> [WHAT THE TASK REQUIRES]:
In how many lines of the records below does the word "setUndoStack" appear? Answer with the number alone.

> [LISTED ENTRIES]:
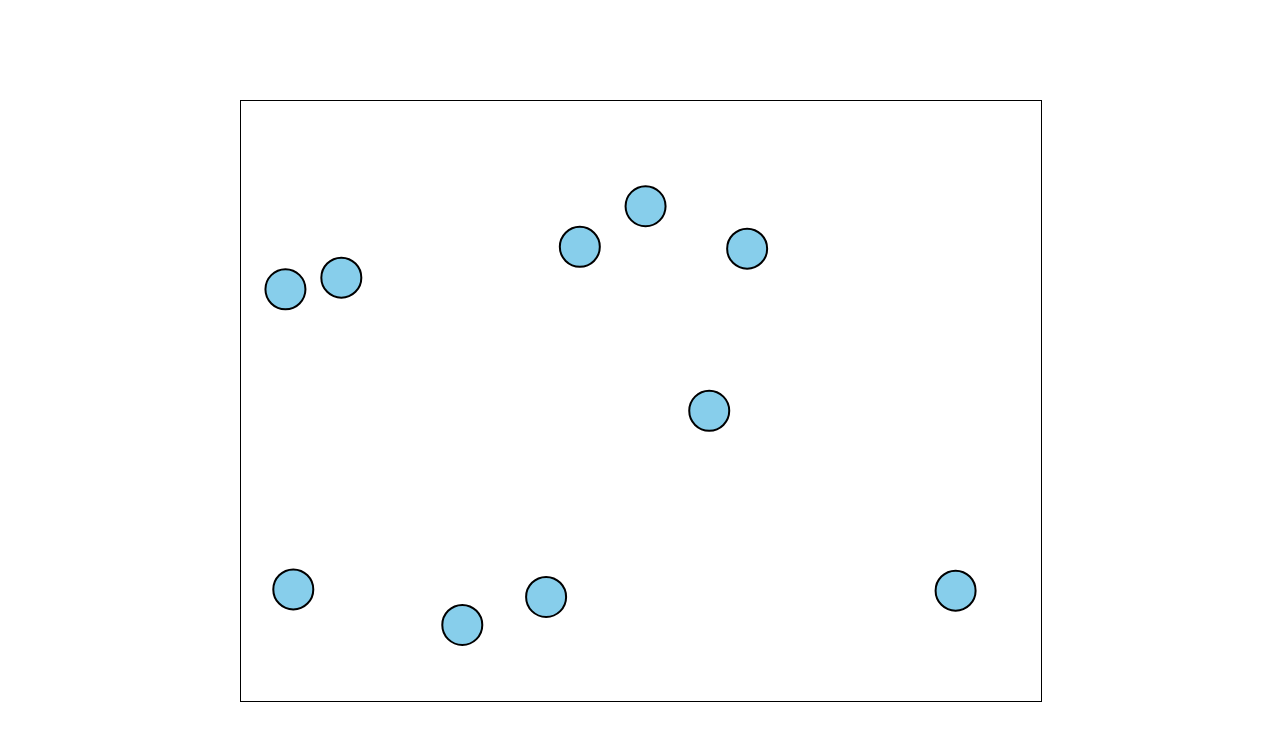
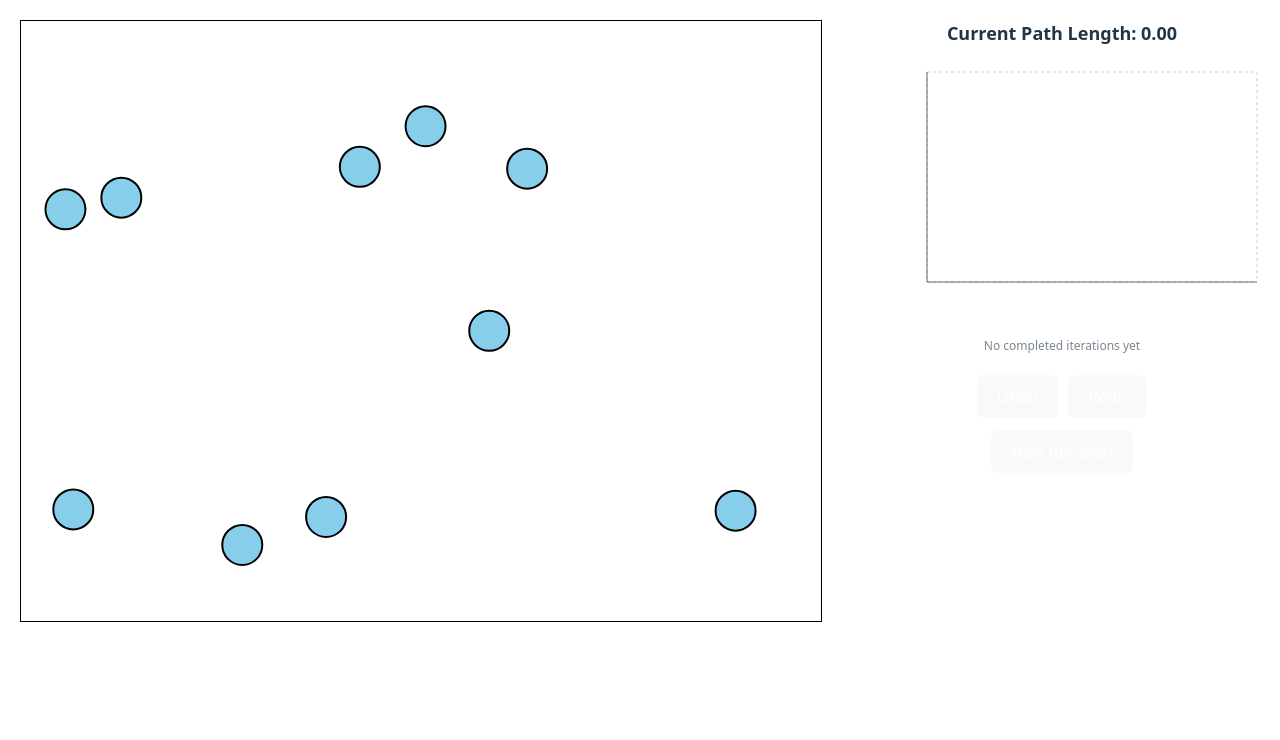
Before and after one commit to xFokos/OptimizeAgainstEA, a React (Vite) app in the folder OptimizeAgainstEA/OptimizeAgainstEAApp/: page /TravelingSalesman in a window 1280 px wide. Shown: the top 740 px of the page. Built offline with nearby package versions, Linux system fonts and the light colour scheme.

Commit message:
TravelingSalesman.tsx update
* undo/redo Button
* multiple iterations
* iteration chart

```diff
--- a/OptimizeAgainstEA/OptimizeAgainstEAApp/package.json
+++ b/OptimizeAgainstEA/OptimizeAgainstEAApp/package.json
@@ -12,7 +12,8 @@
   "dependencies": {
     "react": "^19.2.0",
     "react-dom": "^19.2.0",
-    "react-router-dom": "^7.10.1"
+    "react-router-dom": "^7.10.1",
+    "recharts": "^3.6.0"
   },
   "devDependencies": {
     "@eslint/js": "^9.39.1",
--- a/OptimizeAgainstEA/OptimizeAgainstEAApp/src/components/TravelingSalesman.tsx
+++ b/OptimizeAgainstEA/OptimizeAgainstEAApp/src/components/TravelingSalesman.tsx
@@ -1,6 +1,14 @@
 import { useState, useRef, useEffect } from "react";
 import type { Node, Edge } from "../types";
-import NavigatePageButton from "./NavigatePageButton.tsx";
+import NavigatePageButton from "./NavigatePageButton";
+import {
+    LineChart,
+    Line,
+    XAxis,
+    YAxis,
+    CartesianGrid,
+    Tooltip,
+} from "recharts";
 
 const NODE_RADIUS = 20;
 const NODE_COUNT = 10;
@@ -11,103 +19,139 @@ export default function TravelingSalesman() {
     const [nodes, setNodes] = useState<Node[]>([]);
     const [edges, setEdges] = useState<Edge[]>([]);
     const [selectedNode, setSelectedNode] = useState<Node | null>(null);
+
+    const [undoStack, setUndoStack] = useState<Edge[][]>([]);
+    const [redoStack, setRedoStack] = useState<Edge[][]>([]);
+    const [isFinished, setIsFinished] = useState(false);
+
+    const [history, setHistory] = useState<number[]>([]);
     const [showButton, setShowButton] = useState(false);
 
-    // Generate random nodes on mount
+    const chartData = history.map((l, i) => ({
+        iteration: i + 1,
+        length: l,
+    }));
+
+
+    /* ---------------------------------- */
+    /* Node generation                    */
+    /* ---------------------------------- */
     useEffect(() => {
         const canvas = canvasRef.current;
         if (!canvas) return;
 
-        const width = canvas.width;
-        const height = canvas.height;
-
-        const generatedNodes: Node[] = [];
+        const generated: Node[] = [];
         for (let i = 0; i < NODE_COUNT; i++) {
-            generatedNodes.push({
+            generated.push({
                 id: i,
-                x: Math.random() * (width - NODE_RADIUS * 2) + NODE_RADIUS,
-                y: Math.random() * (height - NODE_RADIUS * 2) + NODE_RADIUS,
-                radius: NODE_RADIUS,
+                x: Math.random() * (canvas.width - NODE_RADIUS * 2) + NODE_RADIUS,
+                y: Math.random() * (canvas.height - NODE_RADIUS * 2) + NODE_RADIUS,
             });
         }
-        setNodes(generatedNodes);
+        setNodes(generated);
     }, []);
 
-    // Draw nodes and edges
+    /* ---------------------------------- */
+    /* Drawing                            */
+    /* ---------------------------------- */
     useEffect(() => {
         const canvas = canvasRef.current;
         if (!canvas) return;
-
         const ctx = canvas.getContext("2d");
         if (!ctx) return;
 
         ctx.clearRect(0, 0, canvas.width, canvas.height);
 
-        // Draw edges
+        // edges
         ctx.strokeStyle = "black";
         ctx.lineWidth = 2;
-        edges.forEach((edge) => {
-            const from = nodes.find((n) => n.id === edge.from);
-            const to = nodes.find((n) => n.id === edge.to);
-            if (!from || !to) return;
-
+        edges.forEach(e => {
+            const a = nodes.find(n => n.id === e.from);
+            const b = nodes.find(n => n.id === e.to);
+            if (!a || !b) return;
             ctx.beginPath();
-            ctx.moveTo(from.x, from.y);
-            ctx.lineTo(to.x, to.y);
+            ctx.moveTo(a.x, a.y);
+            ctx.lineTo(b.x, b.y);
             ctx.stroke();
         });
 
-        // Draw nodes
-        nodes.forEach((node) => {
+        // nodes
+        nodes.forEach(n => {
             const connections = edges.filter(
-                (e) => e.from === node.id || e.to === node.id
+                e => e.from === n.id || e.to === n.id
             ).length;
 
             ctx.fillStyle =
-                selectedNode?.id === node.id
+                selectedNode?.id === n.id
                     ? "orange"
                     : connections === 2
                         ? "green"
                         : "skyblue";
 
             ctx.beginPath();
-            ctx.arc(node.x, node.y, NODE_RADIUS, 0, Math.PI * 2);
+            ctx.arc(n.x, n.y, NODE_RADIUS, 0, Math.PI * 2);
             ctx.fill();
-            ctx.strokeStyle = "black";
             ctx.stroke();
         });
     }, [nodes, edges, selectedNode]);
 
-    // Helper: check if adding an edge would form a cycle
+    /* ---------------------------------- */
+    /* Helpers                            */
+    /* ---------------------------------- */
     function wouldFormCycle(edges: Edge[], from: number, to: number): boolean {
-        // Build adjacency list
         const adj: Record<number, number[]> = {};
         edges.forEach(e => {
-            if (!adj[e.from]) adj[e.from] = [];
-            if (!adj[e.to]) adj[e.to] = [];
+            adj[e.from] ??= [];
+            adj[e.to] ??= [];
             adj[e.from].push(e.to);
             adj[e.to].push(e.from);
         });
 
-        // DFS to see if there is already a path from `from` to `to`
         const visited = new Set<number>();
-        function dfs(node: number): boolean {
-            if (node === to) return true;
-            visited.add(node);
-            const neighbors = adj[node] || [];
-            for (const n of neighbors) {
-                if (!visited.has(n)) {
-                    if (dfs(n)) return true;
-                }
-            }
-            return false;
+        function dfs(n: number): boolean {
+            if (n === to) return true;
+            visited.add(n);
+            return (adj[n] || []).some(x => !visited.has(x) && dfs(x));
         }
 
         return dfs(from);
     }
 
+    function pathLength(): number {
+        return edges.reduce((sum, e) => {
+            const a = nodes.find(n => n.id === e.from);
+            const b = nodes.find(n => n.id === e.to);
+            if (!a || !b) return sum;
+            return sum + Math.hypot(a.x - b.x, a.y - b.y);
+        }, 0);
+    }
 
-    // Handle canvas clicks
+    function selectGraphEnd(edges: Edge[], nodes: Node[]): Node | null {
+        if (edges.length === 0) return null;
+
+        // Count degrees
+        const degree: Record<number, number> = {};
+        edges.forEach(e => {
+            degree[e.from] = (degree[e.from] ?? 0) + 1;
+            degree[e.to] = (degree[e.to] ?? 0) + 1;
+        });
+
+        // Prefer last edge's endpoint if possible
+        const last = edges[edges.length - 1];
+        if ((degree[last.to] ?? 0) < 2) {
+            return nodes.find(n => n.id === last.to) ?? null;
+        }
+
+        // Otherwise find any open node
+        return (
+            nodes.find(n => (degree[n.id] ?? 0) < 2) ?? null
+        );
+    }
+
+
+    /* ---------------------------------- */
+    /* Click handling                     */
+    /* ---------------------------------- */
     const handleClick = (e: React.MouseEvent<HTMLCanvasElement>) => {
         const canvas = canvasRef.current;
         if (!canvas) return;
@@ -116,75 +160,127 @@ export default function TravelingSalesman() {
         const x = e.clientX - rect.left;
         const y = e.clientY - rect.top;
 
-        // Find clicked node
-        const clickedNode = nodes.find(
-            (node) => Math.hypot(node.x - x, node.y - y) <= NODE_RADIUS
+        const clicked = nodes.find(
+            n => Math.hypot(n.x - x, n.y - y) <= NODE_RADIUS
         );
-        if (!clickedNode) return;
+        if (!clicked) return;
 
-        // Count connections of clicked node
-        const clickedConnections = edges.filter(
-            (e) => e.from === clickedNode.id || e.to === clickedNode.id
+        const conn = edges.filter(
+            e => e.from === clicked.id || e.to === clicked.id
         ).length;
-        if (clickedConnections >= 2) return; // max 2 connections
+        if (conn >= 2) return;
 
-        // If no node is selected yet
         if (!selectedNode) {
-            setSelectedNode(clickedNode);
+            setSelectedNode(clicked);
             return;
         }
 
-        // Count connections of selected node
-        const selectedConnections = edges.filter(
-            (e) => e.from === selectedNode.id || e.to === selectedNode.id
+        if (selectedNode.id === clicked.id) return;
+
+        const selectedConn = edges.filter(
+            e => e.from === selectedNode.id || e.to === selectedNode.id
         ).length;
-        if (selectedConnections >= 2) {
-            setSelectedNode(clickedNode);
+        if (selectedConn >= 2) {
+            setSelectedNode(clicked);
             return;
         }
 
-        // Prevent connecting node to itself
-        if (selectedNode.id === clickedNode.id) return;
+        if (
+            edges.some(
+                e =>
+                    (e.from === selectedNode.id && e.to === clicked.id) ||
+                    (e.from === clicked.id && e.to === selectedNode.id)
+            )
+        ) return;
 
-        // Prevent duplicate edges
-        const exists = edges.some(
-            (e) =>
-                (e.from === selectedNode.id && e.to === clickedNode.id) ||
-                (e.from === clickedNode.id && e.to === selectedNode.id)
-        );
-        if (exists) return;
-
-        // Prevent forming a cycle too early
-        const nodesRemaining = nodes.filter(
-            node => edges.filter(e => e.from === node.id || e.to === node.id).length < 2
+        const remaining = nodes.filter(
+            n => edges.filter(e => e.from === n.id || e.to === n.id).length < 2
         ).length;
 
-        if (nodesRemaining > 2 && wouldFormCycle(edges, selectedNode.id, clickedNode.id)) {
-            // Connecting would form a small cycle before completing the circle
-            return;
-        }
+        if (remaining > 2 && wouldFormCycle(edges, selectedNode.id, clicked.id)) return;
 
-        // Add edge
-        setEdges((prev) => [...prev, { from: selectedNode.id, to: clickedNode.id }]);
-
-        // Keep last clicked node selected
-        setSelectedNode(clickedNode);
-
-        // Keep last clicked node selected
-        setSelectedNode(clickedNode);
+        setUndoStack(u => [...u, edges]);
+        setRedoStack([]);
+        setEdges(e => [...e, { from: selectedNode.id, to: clicked.id }]);
+        setSelectedNode(clicked);
     };
 
-    // Show button when all nodes have 2 connections
+    /* ---------------------------------- */
+    /* Completion detection               */
+    /* ---------------------------------- */
     useEffect(() => {
-        const allHaveTwo = nodes.every(
-            (node) =>
-                edges.filter((e) => e.from === node.id || e.to === node.id).length === 2
+        const finished =
+            nodes.length > 0 &&
+            nodes.every(
+                n => edges.filter(e => e.from === n.id || e.to === n.id).length === 2
             );
-        setShowButton(allHaveTwo && nodes.length > 0);
-    }, [edges, nodes]);
 
+        if (finished && !isFinished) {
+            setHistory(h => [...h, pathLength()]);
+            setShowButton(true);
+            setIsFinished(true); // 🔒 lock editing
+        }
+    }, [edges, nodes, isFinished]);
+
+
+    /* ---------------------------------- */
+    /* Controls                           */
+    /* ---------------------------------- */
+    const undo = () => {
+        if (!undoStack.length) return;
+
+        const prevEdges = undoStack.at(-1)!;
+
+        setRedoStack(r => [...r, edges]);
+        setEdges(prevEdges);
+        setUndoStack(u => u.slice(0, -1));
+
+        setSelectedNode(selectGraphEnd(prevEdges, nodes));
+    };
+
+
+    const redo = () => {
+        if (!redoStack.length) return;
+
+        const nextEdges = redoStack.at(-1)!;
+
+        setUndoStack(u => [...u, edges]);
+        setEdges(nextEdges);
+        setRedoStack(r => r.slice(0, -1));
+
+        setSelectedNode(selectGraphEnd(nextEdges, nodes));
+    };
+
+
+    const newIteration = () => {
+        setEdges([]);
+        setUndoStack([]);
+        setRedoStack([]);
+        setSelectedNode(null);
+        setShowButton(false);
+        setIsFinished(false); // 🔓 unlock editing
+    };
+
+
+    /* ---------------------------------- */
+    /* Render                             */
+    /* ---------------------------------- */
     return (
-        <div style={{ position: "relative", width: 800, height: 600 }}>
+        <div
+            style={{
+                display: "flex",
+                width: "100%",
+                height: "100%",
+                boxSizing: "border-box",
+            }}
+        >
+            {/* LEFT: GAME */}
+            <div
+                style={{
+                    flex: "0 0 auto",
+                    padding: 20,
+                }}
+            >
                 <canvas
                     ref={canvasRef}
                     width={800}
@@ -192,10 +288,80 @@ export default function TravelingSalesman() {
                     style={{ border: "1px solid black" }}
                     onClick={handleClick}
                 />
+            </div>
+
+            {/* RIGHT: ANALYTICS */}
+            <div
+                style={{
+                    flex: "1 1 auto",
+                    padding: 20,
+                    display: "flex",
+                    flexDirection: "column",
+                    gap: 20,
+                    alignItems: "center",
+
+                    /* 👇 SEPARATOR LINE */
+                    borderRight: "1px dashed rgba(0, 0, 0, 0.25)"
+                }}
+            >
+                {/* Current Length */}
+                <div
+                    style={{
+                        fontSize: 18,
+                        fontWeight: "bold",
+                    }}
+                >
+                    Current Path Length: {pathLength().toFixed(2)}
+                </div>
+
+                {/* Chart */}
+                <LineChart width={400} height={250} data={chartData}>
+                    <CartesianGrid strokeDasharray="3 3" />
+                    <XAxis dataKey="iteration" />
+                    <YAxis />
+                    <Tooltip />
+                    <Line
+                        dataKey="length"
+                        stroke="#8884d8"
+                        dot={{ r: 4 }}
+                        isAnimationActive={false}
+                    />
+                </LineChart>
+
+                {history.length === 0 && (
+                    <div style={{ fontSize: 12, opacity: 0.6 }}>
+                        No completed iterations yet
+                    </div>
+                )}
+
+                {/* Controls */}
+                <div
+                    style={{
+                        display: "flex",
+                        flexDirection: "column",
+                        gap: 12,
+                        alignItems: "center",
+                    }}
+                >
+                    <div style={{ display: "flex", gap: 10 }}>
+                        <button onClick={undo} disabled={!undoStack.length || isFinished}>
+                            Undo
+                        </button>
+                        <button onClick={redo} disabled={!redoStack.length || isFinished}>
+                            Redo
+                        </button>
+                    </div>
+
+                    <button onClick={newIteration}>New Iteration</button>
 
                     {showButton && (
-                <NavigatePageButton to={"/Analytics"} text={"View Analytics"}/>
+                        <NavigatePageButton
+                            to="/Analytics"
+                            text="View Analytics"
+                        />
                     )}
+                </div>
+            </div>
         </div>
     );
 }
```
Also changed, not shown: 1 other file (tests, documents, lock files or other folders). Lines whose indentation alone changed are shown as unchanged.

> [TASK RESPONSE]:
5